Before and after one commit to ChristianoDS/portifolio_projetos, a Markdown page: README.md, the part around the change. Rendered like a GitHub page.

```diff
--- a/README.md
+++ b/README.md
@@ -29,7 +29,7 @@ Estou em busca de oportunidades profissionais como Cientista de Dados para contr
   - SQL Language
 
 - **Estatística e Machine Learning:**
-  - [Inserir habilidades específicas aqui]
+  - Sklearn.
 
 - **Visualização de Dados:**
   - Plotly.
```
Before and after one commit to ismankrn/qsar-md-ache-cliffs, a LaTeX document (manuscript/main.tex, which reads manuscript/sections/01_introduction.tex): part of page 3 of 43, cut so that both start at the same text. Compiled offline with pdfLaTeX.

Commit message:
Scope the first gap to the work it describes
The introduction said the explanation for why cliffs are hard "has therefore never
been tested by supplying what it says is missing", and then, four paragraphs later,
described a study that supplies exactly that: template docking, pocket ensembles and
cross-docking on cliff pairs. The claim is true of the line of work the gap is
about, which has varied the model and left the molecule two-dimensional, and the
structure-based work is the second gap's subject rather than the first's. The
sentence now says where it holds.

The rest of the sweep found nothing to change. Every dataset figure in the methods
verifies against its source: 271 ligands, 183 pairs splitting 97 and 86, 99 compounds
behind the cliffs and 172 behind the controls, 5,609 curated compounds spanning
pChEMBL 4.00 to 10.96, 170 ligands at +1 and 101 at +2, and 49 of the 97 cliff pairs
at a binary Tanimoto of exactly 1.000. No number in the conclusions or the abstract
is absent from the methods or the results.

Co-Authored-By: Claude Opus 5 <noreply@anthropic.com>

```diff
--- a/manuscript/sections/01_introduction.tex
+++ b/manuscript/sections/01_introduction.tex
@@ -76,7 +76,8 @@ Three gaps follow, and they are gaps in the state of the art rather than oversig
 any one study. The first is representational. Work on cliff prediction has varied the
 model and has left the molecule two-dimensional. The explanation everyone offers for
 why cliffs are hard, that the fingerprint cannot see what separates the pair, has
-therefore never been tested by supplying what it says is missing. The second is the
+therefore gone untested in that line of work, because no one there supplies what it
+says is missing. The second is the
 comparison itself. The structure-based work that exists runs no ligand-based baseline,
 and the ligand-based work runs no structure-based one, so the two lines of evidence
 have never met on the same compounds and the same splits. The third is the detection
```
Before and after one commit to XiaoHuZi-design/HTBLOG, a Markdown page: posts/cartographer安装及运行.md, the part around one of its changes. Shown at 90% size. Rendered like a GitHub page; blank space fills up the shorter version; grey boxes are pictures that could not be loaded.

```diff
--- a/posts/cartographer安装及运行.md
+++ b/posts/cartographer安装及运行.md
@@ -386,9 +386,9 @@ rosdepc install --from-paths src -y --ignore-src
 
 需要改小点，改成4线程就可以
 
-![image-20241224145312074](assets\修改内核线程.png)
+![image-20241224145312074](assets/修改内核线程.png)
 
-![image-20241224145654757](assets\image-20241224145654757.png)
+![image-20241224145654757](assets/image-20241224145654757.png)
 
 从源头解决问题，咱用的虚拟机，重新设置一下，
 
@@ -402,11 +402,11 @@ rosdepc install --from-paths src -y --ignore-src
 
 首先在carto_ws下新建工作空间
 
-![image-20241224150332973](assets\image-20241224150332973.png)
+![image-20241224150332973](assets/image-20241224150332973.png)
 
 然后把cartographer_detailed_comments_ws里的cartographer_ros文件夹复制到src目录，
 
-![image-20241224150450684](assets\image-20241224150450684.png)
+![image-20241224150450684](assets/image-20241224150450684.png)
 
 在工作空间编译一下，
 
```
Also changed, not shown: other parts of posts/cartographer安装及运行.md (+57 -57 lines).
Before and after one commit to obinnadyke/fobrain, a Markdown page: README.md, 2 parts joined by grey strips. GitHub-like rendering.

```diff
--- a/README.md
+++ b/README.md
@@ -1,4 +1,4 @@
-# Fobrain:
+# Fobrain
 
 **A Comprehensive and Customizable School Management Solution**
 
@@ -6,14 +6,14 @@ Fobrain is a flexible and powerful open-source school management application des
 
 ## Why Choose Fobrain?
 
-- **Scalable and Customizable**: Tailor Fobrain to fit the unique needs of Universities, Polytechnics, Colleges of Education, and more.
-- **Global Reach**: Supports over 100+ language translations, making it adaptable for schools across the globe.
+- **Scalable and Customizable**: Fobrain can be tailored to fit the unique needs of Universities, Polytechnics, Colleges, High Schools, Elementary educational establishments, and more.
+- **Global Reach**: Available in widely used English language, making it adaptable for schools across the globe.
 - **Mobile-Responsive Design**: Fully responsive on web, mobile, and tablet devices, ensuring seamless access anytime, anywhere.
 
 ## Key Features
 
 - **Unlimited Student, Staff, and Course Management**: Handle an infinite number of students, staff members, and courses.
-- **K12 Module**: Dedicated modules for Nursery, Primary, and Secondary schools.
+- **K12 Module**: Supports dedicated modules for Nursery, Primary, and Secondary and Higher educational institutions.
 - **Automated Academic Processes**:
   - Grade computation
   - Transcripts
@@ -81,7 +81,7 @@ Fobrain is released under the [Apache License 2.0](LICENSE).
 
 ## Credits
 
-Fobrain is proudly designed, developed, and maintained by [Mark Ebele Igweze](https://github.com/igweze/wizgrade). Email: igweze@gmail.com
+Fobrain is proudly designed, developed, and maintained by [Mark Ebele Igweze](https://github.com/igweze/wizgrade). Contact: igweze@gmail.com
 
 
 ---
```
......
Problem
The full data, repeated exactly, is the only acceptable output.

Answer space
Before and after one commit to ChristianoDS/portifolio_projetos, a Markdown page: README.md, the part around the change. Rendered like a GitHub page.

```diff
--- a/README.md
+++ b/README.md
@@ -29,7 +29,7 @@ Estou em busca de oportunidades profissionais como Cientista de Dados para contr
   - SQL Language
 
 - **Estatística e Machine Learning:**
-  - [Inserir habilidades específicas aqui]
+  - Sklearn.
 
 - **Visualização de Dados:**
   - Plotly.
```
Before and after one commit to ismankrn/qsar-md-ache-cliffs, a LaTeX document (manuscript/main.tex, which reads manuscript/sections/01_introduction.tex): part of page 3 of 43, cut so that both start at the same text. Compiled offline with pdfLaTeX.

Commit message:
Scope the first gap to the work it describes
The introduction said the explanation for why cliffs are hard "has therefore never
been tested by supplying what it says is missing", and then, four paragraphs later,
described a study that supplies exactly that: template docking, pocket ensembles and
cross-docking on cliff pairs. The claim is true of the line of work the gap is
about, which has varied the model and left the molecule two-dimensional, and the
structure-based work is the second gap's subject rather than the first's. The
sentence now says where it holds.

The rest of the sweep found nothing to change. Every dataset figure in the methods
verifies against its source: 271 ligands, 183 pairs splitting 97 and 86, 99 compounds
behind the cliffs and 172 behind the controls, 5,609 curated compounds spanning
pChEMBL 4.00 to 10.96, 170 ligands at +1 and 101 at +2, and 49 of the 97 cliff pairs
at a binary Tanimoto of exactly 1.000. No number in the conclusions or the abstract
is absent from the methods or the results.

Co-Authored-By: Claude Opus 5 <noreply@anthropic.com>

```diff
--- a/manuscript/sections/01_introduction.tex
+++ b/manuscript/sections/01_introduction.tex
@@ -76,7 +76,8 @@ Three gaps follow, and they are gaps in the state of the art rather than oversig
 any one study. The first is representational. Work on cliff prediction has varied the
 model and has left the molecule two-dimensional. The explanation everyone offers for
 why cliffs are hard, that the fingerprint cannot see what separates the pair, has
-therefore never been tested by supplying what it says is missing. The second is the
+therefore gone untested in that line of work, because no one there supplies what it
+says is missing. The second is the
 comparison itself. The structure-based work that exists runs no ligand-based baseline,
 and the ligand-based work runs no structure-based one, so the two lines of evidence
 have never met on the same compounds and the same splits. The third is the detection
```
Before and after one commit to XiaoHuZi-design/HTBLOG, a Markdown page: posts/cartographer安装及运行.md, the part around one of its changes. Shown at 90% size. Rendered like a GitHub page; blank space fills up the shorter version; grey boxes are pictures that could not be loaded.

```diff
--- a/posts/cartographer安装及运行.md
+++ b/posts/cartographer安装及运行.md
@@ -386,9 +386,9 @@ rosdepc install --from-paths src -y --ignore-src
 
 需要改小点，改成4线程就可以
 
-![image-20241224145312074](assets\修改内核线程.png)
+![image-20241224145312074](assets/修改内核线程.png)
 
-![image-20241224145654757](assets\image-20241224145654757.png)
+![image-20241224145654757](assets/image-20241224145654757.png)
 
 从源头解决问题，咱用的虚拟机，重新设置一下，
 
@@ -402,11 +402,11 @@ rosdepc install --from-paths src -y --ignore-src
 
 首先在carto_ws下新建工作空间
 
-![image-20241224150332973](assets\image-20241224150332973.png)
+![image-20241224150332973](assets/image-20241224150332973.png)
 
 然后把cartographer_detailed_comments_ws里的cartographer_ros文件夹复制到src目录，
 
-![image-20241224150450684](assets\image-20241224150450684.png)
+![image-20241224150450684](assets/image-20241224150450684.png)
 
 在工作空间编译一下，
 
```
Also changed, not shown: other parts of posts/cartographer安装及运行.md (+57 -57 lines).
Before and after one commit to obinnadyke/fobrain, a Markdown page: README.md, 2 parts joined by grey strips. GitHub-like rendering.

```diff
--- a/README.md
+++ b/README.md
@@ -1,4 +1,4 @@
-# Fobrain:
+# Fobrain
 
 **A Comprehensive and Customizable School Management Solution**
 
@@ -6,14 +6,14 @@ Fobrain is a flexible and powerful open-source school management application des
 
 ## Why Choose Fobrain?
 
-- **Scalable and Customizable**: Tailor Fobrain to fit the unique needs of Universities, Polytechnics, Colleges of Education, and more.
-- **Global Reach**: Supports over 100+ language translations, making it adaptable for schools across the globe.
+- **Scalable and Customizable**: Fobrain can be tailored to fit the unique needs of Universities, Polytechnics, Colleges, High Schools, Elementary educational establishments, and more.
+- **Global Reach**: Available in widely used English language, making it adaptable for schools across the globe.
 - **Mobile-Responsive Design**: Fully responsive on web, mobile, and tablet devices, ensuring seamless access anytime, anywhere.
 
 ## Key Features
 
 - **Unlimited Student, Staff, and Course Management**: Handle an infinite number of students, staff members, and courses.
-- **K12 Module**: Dedicated modules for Nursery, Primary, and Secondary schools.
+- **K12 Module**: Supports dedicated modules for Nursery, Primary, and Secondary and Higher educational institutions.
 - **Automated Academic Processes**:
   - Grade computation
   - Transcripts
@@ -81,7 +81,7 @@ Fobrain is released under the [Apache License 2.0](LICENSE).
 
 ## Credits
 
-Fobrain is proudly designed, developed, and maintained by [Mark Ebele Igweze](https://github.com/igweze/wizgrade). Email: igweze@gmail.com
+Fobrain is proudly designed, developed, and maintained by [Mark Ebele Igweze](https://github.com/igweze/wizgrade). Contact: igweze@gmail.com
 
 
 ---
```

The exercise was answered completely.